**WHAT TO PRODUCE**
Could you give the data that follows again exactly, without its pictures?
+===+
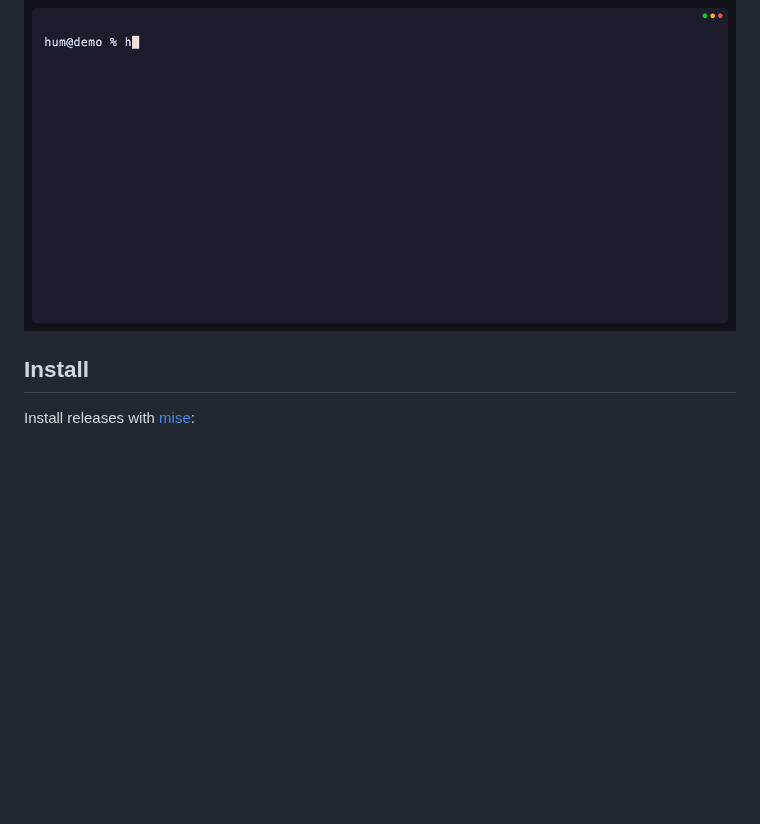
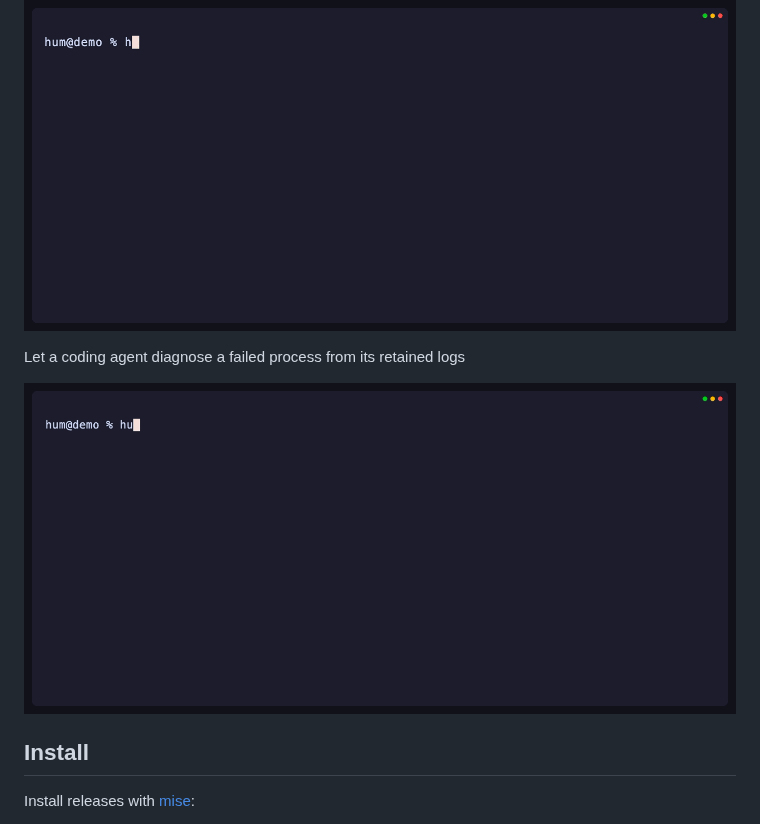
Before and after one commit to brettinternet/hum, a Markdown page: README.md, the part around the change. Drawn GitHub-style; pictures changed too: docs/demo-codex.gif (added); blank space fills up the shorter version.

Commit message:
docs: demo agent log diagnosis

```diff
--- a/README.md
+++ b/README.md
@@ -17,6 +17,10 @@ Run a process and follow its retained logs
 Start and stop a dependency-ordered stack
 
 [![Demo of hum starting a stack by readiness, recovering failed work, and stopping every process](docs/demo-up-down.gif)](docs/demo-up-down.tape)
+
+Let a coding agent diagnose a failed process from its retained logs
+
+[![Demo of Codex using hum MCP to read a failed process's logs and identify its missing environment variable](docs/demo-codex.gif)](docs/demo-codex.tape)
 
 ## Install
 
```
Also changed, not shown: 1 other file.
+===+
**SOLUTION TO THIS TASK**
Before and after one commit to brettinternet/hum, a Markdown page: README.md, the part around the change. Drawn GitHub-style; pictures changed too: docs/demo-codex.gif (added); blank space fills up the shorter version.

Commit message:
docs: demo agent log diagnosis

```diff
--- a/README.md
+++ b/README.md
@@ -17,6 +17,10 @@ Run a process and follow its retained logs
 Start and stop a dependency-ordered stack
 
 [![Demo of hum starting a stack by readiness, recovering failed work, and stopping every process](docs/demo-up-down.gif)](docs/demo-up-down.tape)
+
+Let a coding agent diagnose a failed process from its retained logs
+
+[![Demo of Codex using hum MCP to read a failed process's logs and identify its missing environment variable](docs/demo-codex.gif)](docs/demo-codex.tape)
 
 ## Install
 
```
Also changed, not shown: 1 other file.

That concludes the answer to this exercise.